◆ PROMPT ◆
Take from the records below each line that holds "true".

Stored dataset items:
+---+

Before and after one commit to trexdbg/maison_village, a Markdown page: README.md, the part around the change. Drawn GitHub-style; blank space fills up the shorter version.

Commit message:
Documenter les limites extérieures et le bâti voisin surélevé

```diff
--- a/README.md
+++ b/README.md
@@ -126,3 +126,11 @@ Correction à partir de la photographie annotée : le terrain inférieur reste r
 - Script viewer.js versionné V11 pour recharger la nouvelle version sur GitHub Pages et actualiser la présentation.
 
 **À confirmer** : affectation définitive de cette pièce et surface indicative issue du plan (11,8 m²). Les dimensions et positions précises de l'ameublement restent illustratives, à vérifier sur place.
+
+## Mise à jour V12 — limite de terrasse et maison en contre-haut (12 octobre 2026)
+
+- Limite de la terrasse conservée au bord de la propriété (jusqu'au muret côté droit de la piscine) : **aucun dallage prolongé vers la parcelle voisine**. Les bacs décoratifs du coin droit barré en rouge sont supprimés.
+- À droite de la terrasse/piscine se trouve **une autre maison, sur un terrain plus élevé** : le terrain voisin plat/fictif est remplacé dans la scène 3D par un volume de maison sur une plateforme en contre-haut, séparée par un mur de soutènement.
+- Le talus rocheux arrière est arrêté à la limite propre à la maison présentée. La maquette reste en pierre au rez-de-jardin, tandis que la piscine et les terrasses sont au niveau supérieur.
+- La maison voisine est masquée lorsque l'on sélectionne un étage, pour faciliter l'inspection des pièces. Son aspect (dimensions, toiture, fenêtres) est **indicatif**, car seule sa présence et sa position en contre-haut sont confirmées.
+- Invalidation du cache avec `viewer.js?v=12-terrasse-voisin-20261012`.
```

+---+

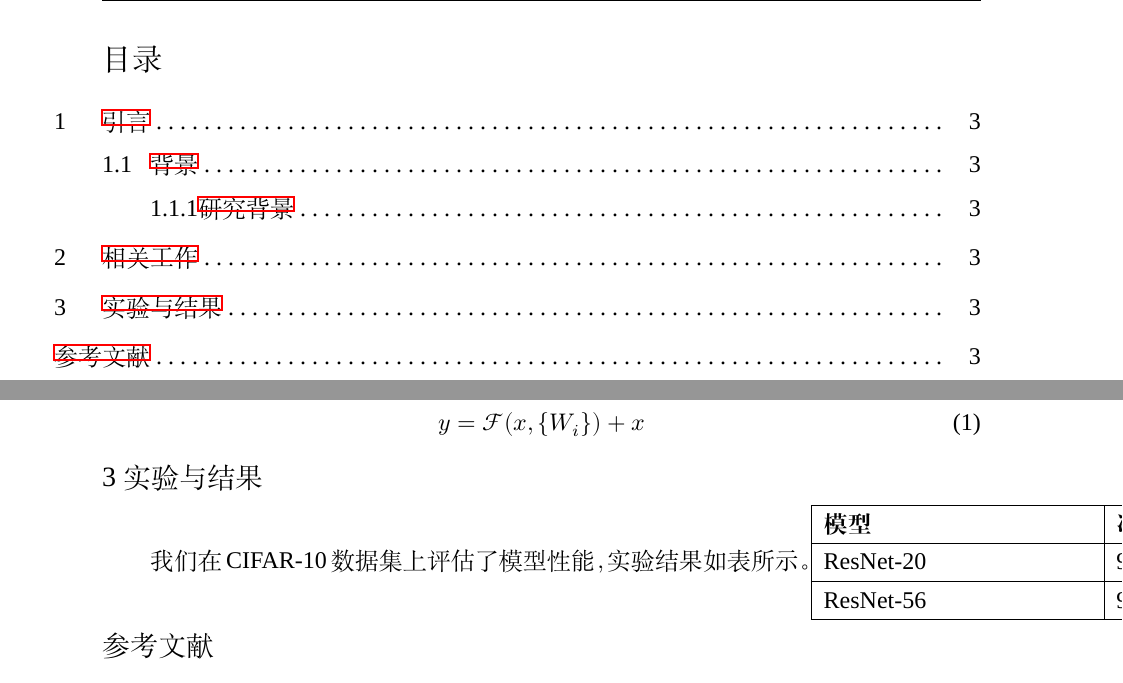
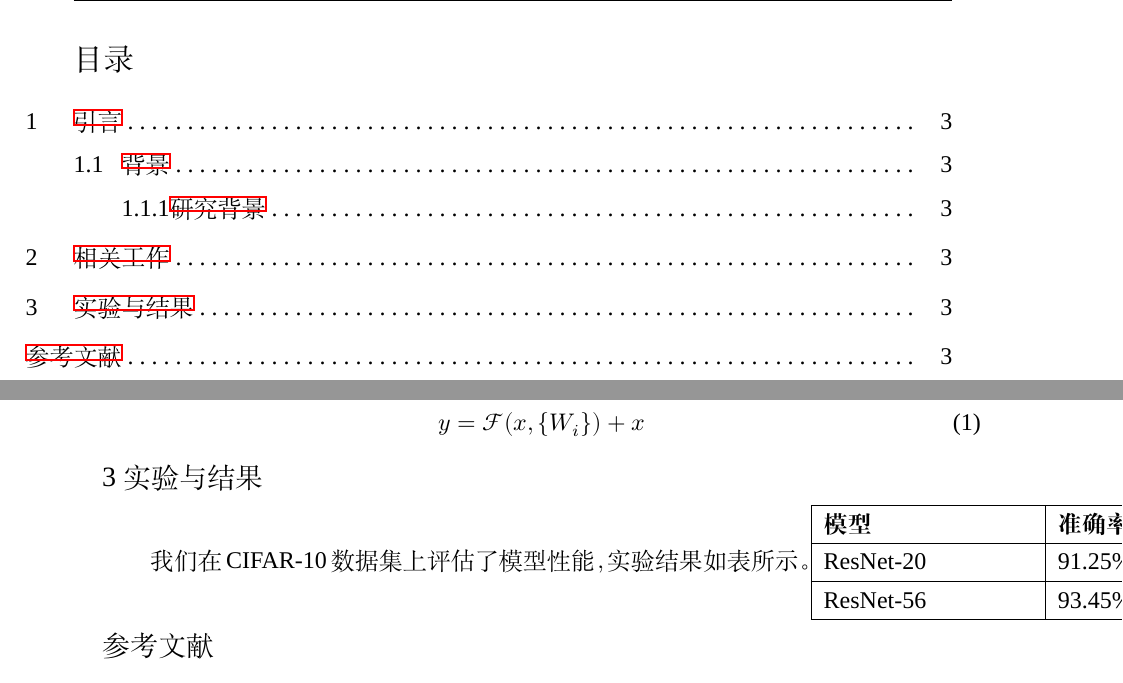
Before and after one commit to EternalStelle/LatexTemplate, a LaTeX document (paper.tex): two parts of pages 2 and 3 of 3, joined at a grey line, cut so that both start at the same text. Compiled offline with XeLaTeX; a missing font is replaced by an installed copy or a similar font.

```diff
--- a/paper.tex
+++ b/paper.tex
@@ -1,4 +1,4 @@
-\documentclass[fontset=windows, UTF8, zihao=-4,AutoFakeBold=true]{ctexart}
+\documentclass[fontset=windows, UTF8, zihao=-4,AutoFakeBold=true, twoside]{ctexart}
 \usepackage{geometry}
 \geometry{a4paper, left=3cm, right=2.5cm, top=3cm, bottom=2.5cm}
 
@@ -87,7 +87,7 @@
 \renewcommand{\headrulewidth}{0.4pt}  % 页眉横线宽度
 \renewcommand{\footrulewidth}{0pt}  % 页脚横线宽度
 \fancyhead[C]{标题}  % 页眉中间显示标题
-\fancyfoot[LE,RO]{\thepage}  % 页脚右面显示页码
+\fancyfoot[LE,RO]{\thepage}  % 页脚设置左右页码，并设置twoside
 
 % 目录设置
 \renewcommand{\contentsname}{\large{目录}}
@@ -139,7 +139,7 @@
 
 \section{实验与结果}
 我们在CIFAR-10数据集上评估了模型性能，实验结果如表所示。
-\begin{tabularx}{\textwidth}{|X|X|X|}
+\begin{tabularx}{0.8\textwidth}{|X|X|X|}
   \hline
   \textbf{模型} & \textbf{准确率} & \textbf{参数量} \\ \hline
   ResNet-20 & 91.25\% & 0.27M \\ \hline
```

+---+

◆ RESPONSE ◆
-\documentclass[fontset=windows, UTF8, zihao=-4,AutoFakeBold=true]{ctexart}
+\documentclass[fontset=windows, UTF8, zihao=-4,AutoFakeBold=true, twoside]{ctexart}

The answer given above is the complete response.